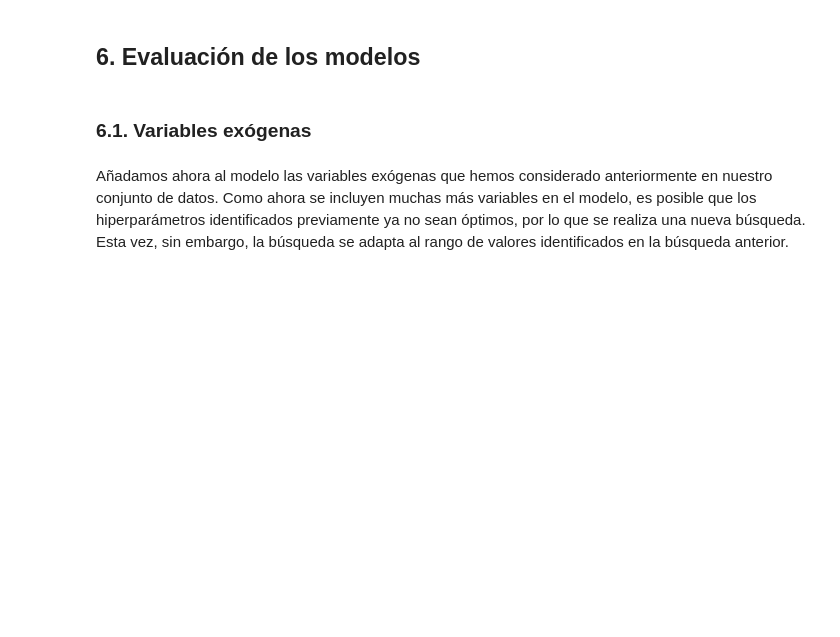
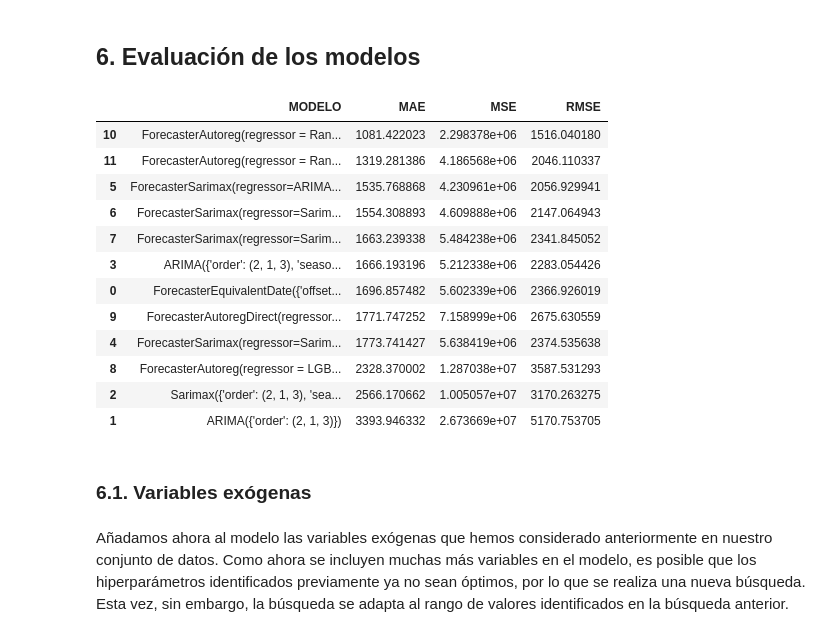
Before and after one commit to laaraapsg/tfm, a Jupyter notebook: 3_Caso_de_uso_1_CONSUMO.ipynb, the cells around one changed output. Drawn from its saved outputs; the diff is of its cells as text; code cells hidden in the pictures; blank space fills up the shorter version.

```diff
--- a/3_Caso_de_uso_1_CONSUMO.ipynb
+++ b/3_Caso_de_uso_1_CONSUMO.ipynb
@@ -810,6 +829,7 @@ Calculemos las predicciones con el modelo indicado por auto-ARIMA:
 # %%
 params = {
         'order': eval(results_auto_arima['order'][0]),
-        'seasonal_order': eval(results_auto_arima['seasonal_order'][0])
+        'seasonal_order': eval(results_auto_arima['seasonal_order'][0]),
+        'enforce_stationarity': False
     }
 forecaster = ForecasterSarimax(regressor=Sarimax(**params)) #,maxiter=200
@@ -1153,3 +1193,19 @@ tabla_comparacion_modelos.sort_values(by='MAE', ascending = True)
 tabla_comparacion_modelos.to_csv(f'/content/drive/MyDrive/TFM/tabla_comparacion_modelos_{variable}.csv')
+# %%
+tabla_comparacion_modelos
+# %% [output]
+|  | MODELO | MAE | MSE | RMSE |
+| 10 | ForecasterAutoreg(regressor = Ran... | 1081.422023 | 2.298378e+06 | 1516.040180 |
+| 11 | ForecasterAutoreg(regressor = Ran... | 1319.281386 | 4.186568e+06 | 2046.110337 |
+| 5 | ForecasterSarimax(regressor=ARIMA... | 1535.768868 | 4.230961e+06 | 2056.929941 |
+| 6 | ForecasterSarimax(regressor=Sarim... | 1554.308893 | 4.609888e+06 | 2147.064943 |
+| 7 | ForecasterSarimax(regressor=Sarim... | 1663.239338 | 5.484238e+06 | 2341.845052 |
+| 3 | ARIMA({'order': (2, 1, 3), 'seaso... | 1666.193196 | 5.212338e+06 | 2283.054426 |
+| 0 | ForecasterEquivalentDate({'offset... | 1696.857482 | 5.602339e+06 | 2366.926019 |
+| 9 | ForecasterAutoregDirect(regressor... | 1771.747252 | 7.158999e+06 | 2675.630559 |
+| 4 | ForecasterSarimax(regressor=Sarim... | 1773.741427 | 5.638419e+06 | 2374.535638 |
+| 8 | ForecasterAutoreg(regressor = LGB... | 2328.370002 | 1.287038e+07 | 3587.531293 |
+| 2 | Sarimax({'order': (2, 1, 3), 'sea... | 2566.170662 | 1.005057e+07 | 3170.263275 |
+| 1 | ARIMA({'order': (2, 1, 3)}) | 3393.946332 | 2.673669e+07 | 5170.753705 |
 # %% [markdown]
 ### 6.1. Variables exógenas
```
Also changed, not shown: parts of 29 cells of this notebook.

------------------------------

▶ [Work item]:
Lines of the data above that include the string "output" must each be copied.

▶ [Problem solution]:
Before and after one commit to laaraapsg/tfm, a Jupyter notebook: 3_Caso_de_uso_1_CONSUMO.ipynb, the cells around one changed output. Drawn from its saved outputs; the diff is of its cells as text; code cells hidden in the pictures; blank space fills up the shorter version.
+# %% [output]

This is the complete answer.